The head of the pharmaceutical industry’s main lobbying group said Wednesday that he remains “hopeful” the Trump administration will back down on its controversial proposal to lower drug prices.
Steve Ubl, CEO of the Pharmaceutical Research and Manufacturers of America (PhRMA), told reporters he is “heartened” by a “broad coalition of folks that have raised concerns about this model, not only us.”
His remarks were in response to a question about how he expected to get President TrumpDonald TrumpCheney says a lot of GOP lawmakers have privately encouraged her fight against Trump Republicans criticizing Afghan refugees face risks DeVos says 'principles have been overtaken by personalities' in GOP MORE and Secretary of Health and Human Services Alex Azar to reconsider the proposal.
Trump has railed against drug companies for their prices, and the plan he announced in October was his most aggressive action yet, proposing to lower certain drug prices in Medicare by linking the prices to those in other wealthy countries.
The pharmaceutical industry is fighting back hard against the proposal.
Some Republican lawmakers have also broken with the Trump administration, given that the plan goes far beyond traditional GOP proposals on drug pricing.

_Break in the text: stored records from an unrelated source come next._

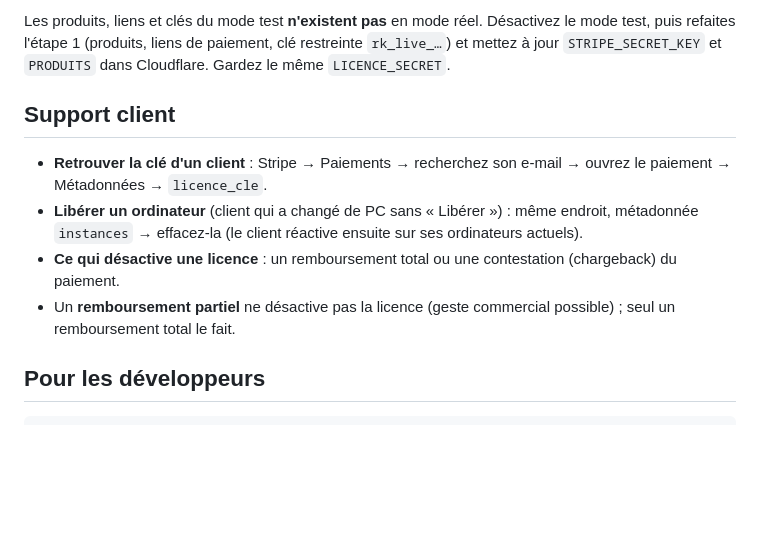
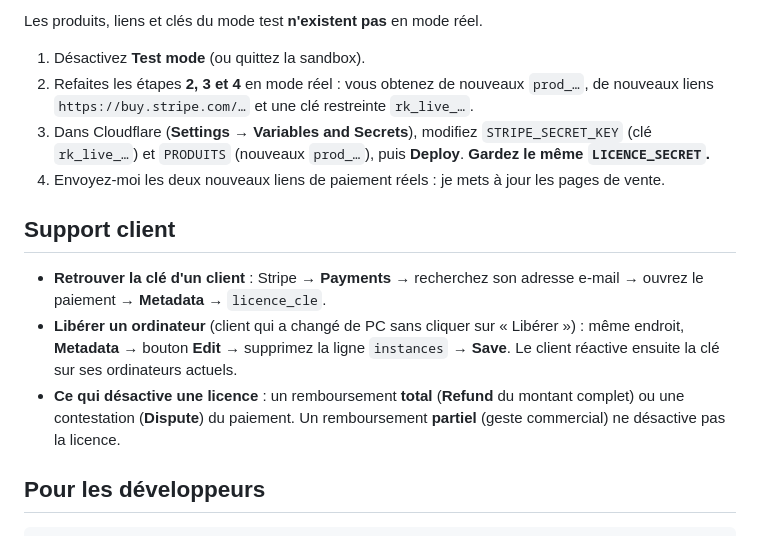
Before and after one commit to f1aoc/coiffeur-sept26, a Markdown page: serveur-licences/README.md, the part around one of its changes. Drawn GitHub-style; blank space fills up the shorter version.

```diff
--- a/serveur-licences/README.md
+++ b/serveur-licences/README.md
@@ -92,17 +144,23 @@ paiement Stripe, et je le fais.
 
-Les produits, liens et clés du mode test **n'existent pas** en mode réel. Désactivez le mode test, puis refaites
-l'étape 1 (produits, liens de paiement, clé restreinte `rk_live_…`) et mettez à jour `STRIPE_SECRET_KEY` et
-`PRODUITS` dans Cloudflare. Gardez le même `LICENCE_SECRET`.
+Les produits, liens et clés du mode test **n'existent pas** en mode réel.
+
+1. Désactivez **Test mode** (ou quittez la sandbox).
+2. Refaites les étapes **2, 3 et 4** en mode réel : vous obtenez de nouveaux `prod_…`, de nouveaux liens
+   `https://buy.stripe.com/…` et une clé restreinte `rk_live_…`.
+3. Dans Cloudflare (**Settings → Variables and Secrets**), modifiez `STRIPE_SECRET_KEY` (clé `rk_live_…`) et
+   `PRODUITS` (nouveaux `prod_…`), puis **Deploy**. **Gardez le même `LICENCE_SECRET`.**
+4. Envoyez-moi les deux nouveaux liens de paiement réels : je mets à jour les pages de vente.
 
 ## Support client
 
-- **Retrouver la clé d'un client** : Stripe → Paiements → recherchez son e-mail → ouvrez le paiement →
-  Métadonnées → `licence_cle`.
-- **Libérer un ordinateur** (client qui a changé de PC sans « Libérer ») : même endroit, métadonnée `instances`
-  → effacez-la (le client réactive ensuite sur ses ordinateurs actuels).
-- **Ce qui désactive une licence** : un remboursement total ou une contestation (chargeback) du paiement.
-- Un **remboursement partiel** ne désactive pas la licence (geste commercial possible) ; seul un remboursement
-  total le fait.
+- **Retrouver la clé d'un client** : Stripe → **Payments** → recherchez son adresse e-mail → ouvrez le
+  paiement → **Metadata** → `licence_cle`.
+- **Libérer un ordinateur** (client qui a changé de PC sans cliquer sur « Libérer ») : même endroit,
+  **Metadata** → bouton **Edit** → supprimez la ligne `instances` → **Save**. Le client réactive ensuite la clé
+  sur ses ordinateurs actuels.
+- **Ce qui désactive une licence** : un remboursement **total** (**Refund** du montant complet) ou une
+  contestation (**Dispute**) du paiement. Un remboursement **partiel** (geste commercial) ne désactive pas la
+  licence.
 
 ## Pour les développeurs
 
```
Also changed, not shown: other parts of serveur-licences/README.md (+102 -50 lines).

Some Democrats have given the idea cautious praise while saying more needs to be done.
Ubl said PhRMA has been meeting with the administration and lawmakers on both sides of the aisle “routinely” in an effort to “educate policymakers about our concerns.”
He said lawmakers “can engage with the administration as they often do to express their views; ultimately they could choose to legislate on the subject.”
Legislation at this point is “premature,” he said, given that “most members of Congress want to see what the administration ultimately does after receiving comments.”
Illustrating the tension, now-former Senate Finance Committee Chairman Orrin HatchOrrin Grant HatchLobbying world Congress, stop holding 'Dreamers' hostage Drug prices are declining amid inflation fears MORE (R-Utah) discussed with other GOP lawmakers in December the possibility of organizing a letter to the administration to voice concerns, but administration officials lobbied GOP lawmakers to hold off on publicly criticizing the proposal, given that it remains in the early stages and is being refined.
Senate Finance Committee Chairman Chuck GrassleyChuck GrassleyGrassley announces reelection bid The Hill's Morning Report - Presented by Alibaba - Democrats argue price before policy amid scramble Congress facing shutdown, debt crisis with no plan B MORE (R-Iowa) told reporters last week he would withhold judgment until the administration responds to comments on the proposal, although he expressed concerns.
“I can say initially, I don’t want foreign countries setting our drug prices,” Grassley said. “Now what can [Azar] do to modify that so that principle's not violated?”
When asked what “better alternatives” PhRMA is proposing, Ubl said he did not want to get into specifics, but mentioned paying for drugs based on how well they work as one idea, something PhRMA has previously supported.
“There may be other ideas as the process unfolds,” he said, adding that the industry wants to be “constructive.”
PhRMA warned that the proposal would hinder research and development efforts and harm access to drugs, arguing that patients often have to wait longer in other countries for drugs to treat diseases like cancer.
Backers of the proposal dismiss those arguments, saying drug companies are simply worried about getting less money.
Caitlin Oakley, a spokeswoman for Azar, hit back at the pharmaceutical industry after Ubl's comments on Wednesday.
“Pharmaceutical companies have yet to offer a justification for charging American patients more—nor have they offered to lower their prices," she wrote in an email. "This issue could be resolved tomorrow if they chose to give similar discounts to American patients that they voluntarily give to foreign countries."
She said the idea the proposal would harm innovation is "blatantly false," arguing the losses to drug companies would be less than one percent of their current research and development budgets.
Azar himself said in October when announcing the proposal that the system has to change. Drug companies currently “make up any price they want and we pay,” he said.
“That is not tenable,” he said then. “That has to change.”
This story was updated at 2:51 p.m.